You should buy a basic Silva type compass and although you don’t need to become an expert navigator, please at least take the trouble to find out which end of the needle points North. Maps can usually be downloaded from the race website where required.


What you wear during a race is entirely up to you but I am sure you don’t need me to tell you that as you will be running in terrain a bit more exposed and higher up,  it might be a tad cooler than on your average road race. At any time of year hypothermia may be an issue and it’s as well to acquaint yourself with the signs and treatment of this life threatening condition. http://www.fellrunner.org.uk/documents/FRA_Hypothermia.pdf


I would strongly recommend you at least get some proper, studded fell shoes as made by Inov8 or Walsh  if you want to enjoy the run, unless you enjoy propelling yourself on your backside. A pair of more aggressively soled fell shoes will also pay dividends on muddier or steeper courses.
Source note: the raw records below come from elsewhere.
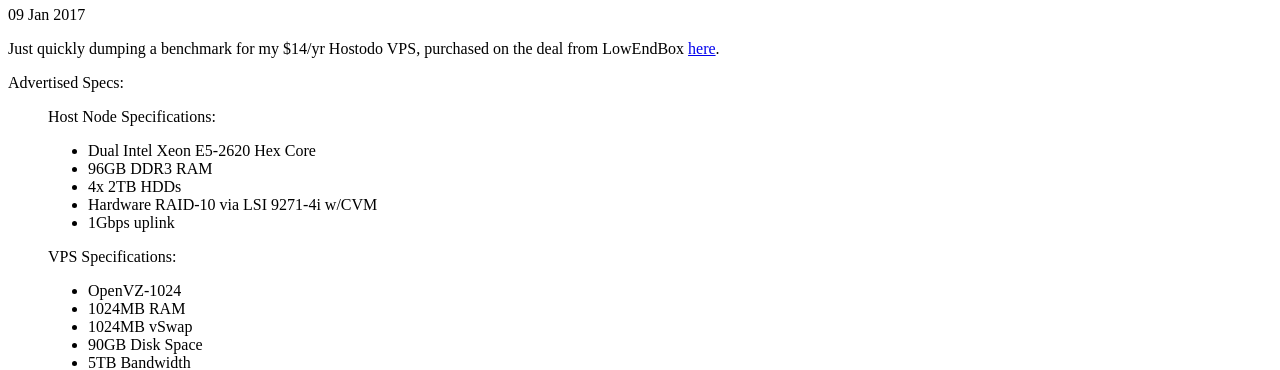
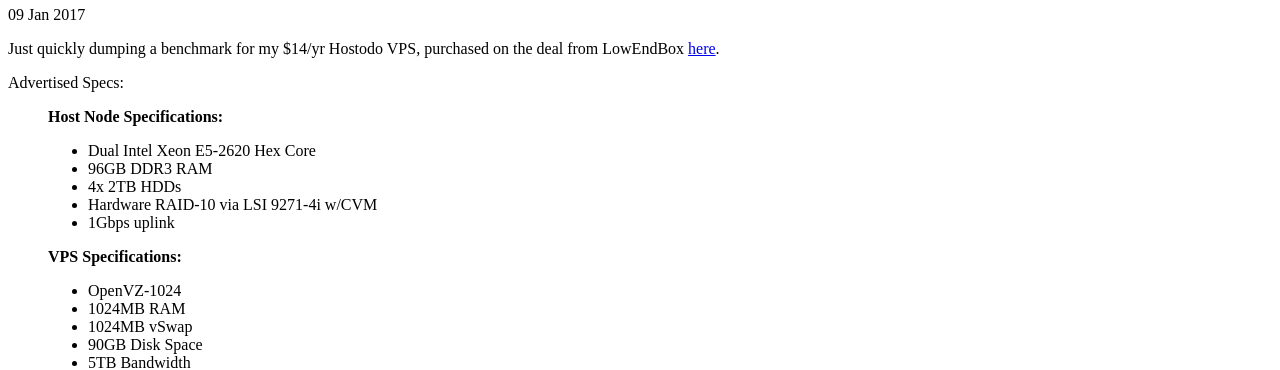
Before and after one commit to Xioustic/xioustic.github.io, a Jekyll site: the page built from _posts/2017-01-09-hostodo-vps-performance.md, in a window 1280 px wide. Shown: the part 743-1113 px from the top of the page. Built offline with Jekyll 4.4.1, drawn with Linux system fonts in a browser that asks for light colours; nearby versions of some CDN libraries; Markdown is read by kramdown in place of the engine named in the settings; comment, search, counter and statistics services are not loaded.

```diff
--- a/_posts/2017-01-09-hostodo-vps-performance.md
+++ b/_posts/2017-01-09-hostodo-vps-performance.md
@@ -11,14 +11,14 @@ tags:
 Just quickly dumping a benchmark for my $14/yr Hostodo VPS, purchased on the deal from LowEndBox [here](https://lowendbox.com/blog/hostodo-kvm-and-openvz-offer-from-14year/).
 
 Advertised Specs:
-> Host Node Specifications:
+> **Host Node Specifications:**
 > - Dual Intel Xeon E5-2620 Hex Core
 > - 96GB DDR3 RAM
 > - 4x 2TB HDDs
 > - Hardware RAID-10 via LSI 9271-4i w/CVM
 > - 1Gbps uplink
 >
-> VPS Specifications:
+> **VPS Specifications:**
 > - OpenVZ-1024
 > - 1024MB RAM
 > - 1024MB vSwap
```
Responsibilities of a fell runner

Out on the high fells survival can be a very real issue, so go here to find out the official FRA line on a runner’s responsibility as regards equipment and conduct in a race.


If you ever retire from a race it is imperative that you tell the organiser as soon as possible. Failure to do so may initiate a full scale search by the mountain rescue will result in a ban which will not look good on your fell running CV.






And Finally

It is obligatory for every fell runner to read, at least 5 times Richard Askwith’s excellent book about the sport, Feet in the Clouds.




The Fell Runners Association.

The governing body for much of the sport in England and you will find everything you need (apart from those annoying things called “ability and fitness”) on their website at




The British Open Fell Runners Association. They run short races, usually of about a couple of miles, which are often associated with agricultural shows in the Lakes, Lancashire and Yorkshire.



Northumberland Fell Runners

The local purely fell running club. Good for local race maps and local race info.



Esk Valley Fell Club

A fell running club good for Race maps and race info on the North Yorkshire Moors



Scottish Hill Runners

The governing body for the sport North of the border



The Bob Graham Round

Info on the premier fell running challenge, completing 42 Lakes fells within 24 hours



Race Maps

A resource for race maps, mainly, but not exclusively, in Yorkshire, Lancashire and the Peak District



The Chevy Chase

A link to the most prestigious race in Northumberland




Polyfellers Hall of Fame



Male Champion Runner up Female Champion Runner up
2013 Chris Rowe Barry Young No Winner No Winner
2014 Garry Robson Will Robson No Winner No Winner
2015 Garry Robson Chris Rowe Katherine Davis Rachel Inman
2016 Garry Robson Jon Heaney Katherine Davis Rachel Inman
2017 Will Robson Chris Rowe Suzanne Lewis-Dale Rachel Carr


Age Category Winners

2015 2016 2017 2018
MV40 Chris Rowe Jon Heaney Chris Rowe
FV40 No Winner Angela Green Katherine Davis
MV50 Barry Young David Johnson Gary Robson
FV50 No Winner No Winner Heather Gould
MV60 Chris Oliphant George Adamson David Johnson
FV60 No Winner No Winner No Winner